(ˌɛndɔːˈseɪʃən) or

indorsation

n
Canadian approval or support
References in periodicals archive ?
Wallace's response was unenthusiastic but indicated a relatively liberal attitude towards academic freedom: "This is a matter about which there is no question of authorisation or endorsation from the University standpoint.
Beyond these crucial themes the reader is given a list of 12 time-buying steps to combat climate change and an endorsation of eco-socialism.
Martin makes no apology for his unqualified endorsation of the policies of the Liberal party.
What he means is that, leaving the Quebecois aside, Canadians have a shared minimum common denominator which is support for a civic association, best symbolized by our endorsation of the 1982 Charter.
After the Master Plan received endorsation in principle by the Canadian National Exhibition Association and "enthusiastic support" from the Metropolitan Toronto Board of Trade, it was reviewed by the Metropolitan Toronto Council Parks and Recreation Committee.

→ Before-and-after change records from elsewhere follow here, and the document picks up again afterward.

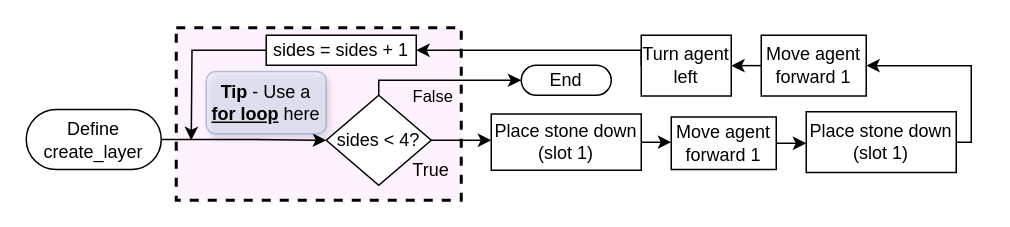
Before: tutorials/python-islands/island-7/tower_builder/flowchart-landscape-function.drawio in CausewayDigital/Minecraft-EE-MakeCode, a draw.io diagram. Source tidied: cells renumbered, new cells numbered last; positions are measured from the earlier drawing's top-left corner, leaving out a move shared by most shapes. Both pictures are drawn from the tidied source at 150%, with x=0, y=0 at pixel (26, 27).
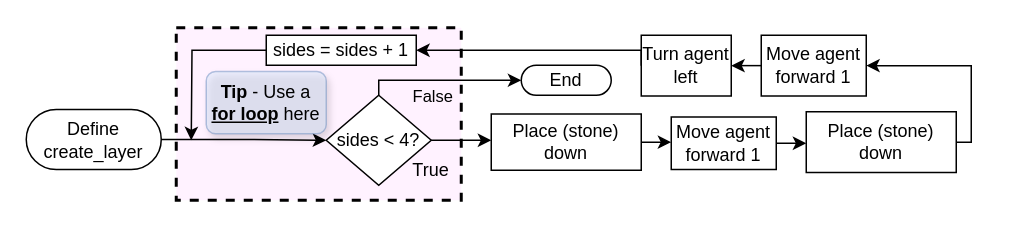
After the change.

Commit message (it also covers changes not shown here):
Add further tower builder flowchart adjustments

Change to the diagram source:
```diff
@@
-    <mxCell id="6" value="&lt;div&gt;Place stone down&lt;/div&gt;&lt;div&gt;(slot 1)&lt;/div&gt;" style="rounded=0;whiteSpace=wrap;html=1;strokeColor=light-dark(#000000, #ededed);" parent="1" vertex="1">
+    <mxCell id="6" value="&lt;div&gt;Place (stone) down&lt;/div&gt;" style="rounded=0;whiteSpace=wrap;html=1;strokeColor=light-dark(#000000, #ededed);" parent="1" vertex="1">
       <mxGeometry x="310" y="57.5" width="100" height="37.5" as="geometry" />
     </mxCell>
@@
-    <mxCell id="10" value="&lt;div&gt;Place stone down&lt;/div&gt;(slot 1)" style="rounded=0;whiteSpace=wrap;html=1;strokeColor=light-dark(#000000, #ededed);" parent="1" vertex="1">
+    <mxCell id="10" value="&lt;div&gt;Place (stone) down&lt;/div&gt;" style="rounded=0;whiteSpace=wrap;html=1;strokeColor=light-dark(#000000, #ededed);" parent="1" vertex="1">
       <mxGeometry x="520" y="56" width="100" height="40.5" as="geometry" />
     </mxCell>
```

From the mad sectarianism of the Third Period which would aid Hitler's rise to power, to the endorsation of the Moscow Trials and mass purges of thousands of loyal Communists later on, to the defence of the Hitler-Stalin Pact, the American Communists followed every twist and turn of Soviet policy.
Nobody predicted mass public endorsation of Jean Charest as Daniel Johnson's replacement.
This ringing endorsation of free speech is somewhat problematic--first of all, it ignores the fact that Fromm remained employed even after the disciplinary action had been taken.
The election was undoubtedly an unequivocal endorsation by the citizens of that stand.
More disturbing is the endorsation of the accord by the Canadian Labour Congress.
As a consequence, of all the gentlemen alleged to have the endorsation of the labor party, only one -- Mr.
Freeman's leadership should not be seen as an endorsation of the "Great Man" theory of history.